↓
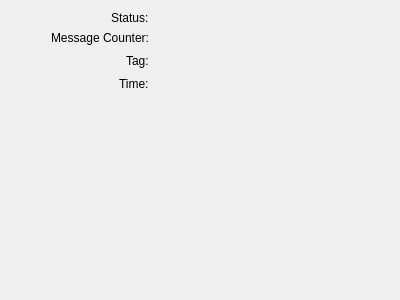
The window that http/httpview.ui (CodElecCz/TurckRfid) describes before a commit, drawn with Qt 5.
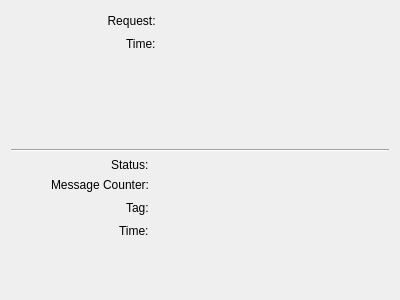
The same window after the commit.

```diff
--- a/http/httpview.ui
+++ b/http/httpview.ui
@@ -14,36 +14,110 @@
    <string>Form</string>
   </property>
   <layout class="QVBoxLayout" name="verticalLayout">
+   <item>
+    <layout class="QGridLayout" name="gridLayout_2">
+     <item row="0" column="3">
+      <spacer name="horizontalSpacer_4">
+       <property name="orientation">
+        <enum>Qt::Horizontal</enum>
+       </property>
+       <property name="sizeHint" stdset="0">
+        <size>
+         <width>40</width>
+         <height>20</height>
+        </size>
+       </property>
+      </spacer>
+     </item>
+     <item row="1" column="2">
+      <widget class="QLabel" name="labelRTimeText">
+       <property name="font">
+        <font>
+         <bold>true</bold>
+        </font>
+       </property>
+       <property name="text">
+        <string/>
+       </property>
+      </widget>
+     </item>
+     <item row="0" column="2">
+      <widget class="QLabel" name="labelRequestText">
+       <property name="font">
+        <font>
+         <bold>true</bold>
+        </font>
+       </property>
+       <property name="text">
+        <string/>
+       </property>
+      </widget>
+     </item>
+     <item row="0" column="1">
+      <widget class="QLabel" name="labelRequest">
+       <property name="text">
+        <string>                 Request:</string>
+       </property>
+      </widget>
+     </item>
+     <item row="0" column="0">
+      <spacer name="horizontalSpacer_3">
+       <property name="orientation">
+        <enum>Qt::Horizontal</enum>
+       </property>
+       <property name="sizeType">
+        <enum>QSizePolicy::Fixed</enum>
+       </property>
+       <property name="sizeHint" stdset="0">
+        <size>
+         <width>40</width>
+         <height>20</height>
+        </size>
+       </property>
+      </spacer>
+     </item>
+     <item row="1" column="1" alignment="Qt::AlignRight">
+      <widget class="QLabel" name="labelRTime">
+       <property name="text">
+        <string>Time:</string>
+       </property>
+      </widget>
+     </item>
+     <item row="2" column="1">
+      <spacer name="verticalSpacer_3">
+       <property name="orientation">
+        <enum>Qt::Vertical</enum>
+       </property>
+       <property name="sizeHint" stdset="0">
+        <size>
+         <width>20</width>
+         <height>40</height>
+        </size>
+       </property>
+      </spacer>
+     </item>
+    </layout>
+   </item>
+   <item>
+    <widget class="Line" name="line">
+     <property name="orientation">
+      <enum>Qt::Horizontal</enum>
+     </property>
+    </widget>
+   </item>
    <item>
     <layout class="QGridLayout" name="gridLayout">
-     <item row="4" column="0">
-      <spacer name="horizontalSpacer_2">
-       <property name="orientation">
-        <enum>Qt::Horizontal</enum>
+     <item row="0" column="2">
+      <widget class="QLabel" name="labelStatusText">
+       <property name="font">
+        <font>
+         <bold>true</bold>
+        </font>
        </property>
-       <property name="sizeType">
-        <enum>QSizePolicy::Fixed</enum>
+       <property name="text">
+        <string/>
        </property>
-       <property name="sizeHint" stdset="0">
-        <size>
-         <width>40</width>
-         <height>20</height>
-        </size>
-       </property>
-      </spacer>
-     </item>
-     <item row="4" column="1">
-      <spacer name="verticalSpacer">
-       <property name="orientation">
-        <enum>Qt::Vertical</enum>
-       </property>
-       <property name="sizeHint" stdset="0">
-        <size>
-         <width>20</width>
-         <height>40</height>
-        </size>
-       </property>
-      </spacer>
+      </widget>
      </item>
      <item row="2" column="1" alignment="Qt::AlignRight">
       <widget class="QLabel" name="labelTag">
@@ -52,6 +126,13 @@
        </property>
       </widget>
      </item>
+     <item row="1" column="1" alignment="Qt::AlignRight">
+      <widget class="QLabel" name="labelCounter">
+       <property name="text">
+        <string>Message Counter:</string>
+       </property>
+      </widget>
+     </item>
      <item row="3" column="2">
       <widget class="QLabel" name="labelTimeText">
        <property name="font">
@@ -64,6 +145,38 @@
        </property>
       </widget>
      </item>
+     <item row="6" column="1">
+      <spacer name="verticalSpacer">
+       <property name="orientation">
+        <enum>Qt::Vertical</enum>
+       </property>
+       <property name="sizeHint" stdset="0">
+        <size>
+         <width>20</width>
+         <height>40</height>
+        </size>
+       </property>
+      </spacer>
+     </item>
+     <item row="1" column="2">
+      <widget class="QLabel" name="labelCounterText">
+       <property name="font">
+        <font>
+         <bold>true</bold>
+        </font>
+       </property>
+       <property name="text">
+        <string/>
+       </property>
+      </widget>
+     </item>
+     <item row="0" column="1" alignment="Qt::AlignRight">
+      <widget class="QLabel" name="label">
+       <property name="text">
+        <string>Status:</string>
+       </property>
+      </widget>
+     </item>
      <item row="2" column="3">
       <spacer name="horizontalSpacer">
        <property name="orientation">
@@ -77,6 +190,22 @@
        </property>
       </spacer>
      </item>
+     <item row="6" column="0">
+      <spacer name="horizontalSpacer_2">
+       <property name="orientation">
+        <enum>Qt::Horizontal</enum>
+       </property>
+       <property name="sizeType">
+        <enum>QSizePolicy::Fixed</enum>
+       </property>
+       <property name="sizeHint" stdset="0">
+        <size>
+         <width>40</width>
+         <height>20</height>
+        </size>
+       </property>
+      </spacer>
+     </item>
      <item row="3" column="1" alignment="Qt::AlignRight">
       <widget class="QLabel" name="labelTime">
        <property name="text">
@@ -84,13 +213,6 @@
        </property>
       </widget>
      </item>
-     <item row="1" column="1" alignment="Qt::AlignRight">
-      <widget class="QLabel" name="labelCounter">
-       <property name="text">
-        <string>Message Counter:</string>
-       </property>
-      </widget>
-     </item>
      <item row="2" column="2">
       <widget class="QLabel" name="labelTagText">
        <property name="font">
@@ -103,37 +225,6 @@
        </property>
       </widget>
      </item>
-     <item row="1" column="2">
-      <widget class="QLabel" name="labelCounterText">
-       <property name="font">
-        <font>
-         <bold>true</bold>
-        </font>
-       </property>
-       <property name="text">
-        <string/>
-       </property>
-      </widget>
-     </item>
-     <item row="0" column="1" alignment="Qt::AlignRight">
-      <widget class="QLabel" name="label">
-       <property name="text">
-        <string>Status:</string>
-       </property>
-      </widget>
-     </item>
-     <item row="0" column="2">
-      <widget class="QLabel" name="labelStatusText">
-       <property name="font">
-        <font>
-         <bold>true</bold>
-        </font>
-       </property>
-       <property name="text">
-        <string/>
-       </property>
-      </widget>
-     </item>
     </layout>
    </item>
   </layout>
```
↑
= TASK INSTRUCTIONS =
Return all lines from the entries that contain the string "window".

= EXERCISE RESULT =
The window that http/httpview.ui (CodElecCz/TurckRfid) describes before a commit, drawn with Qt 5.
The same window after the commit.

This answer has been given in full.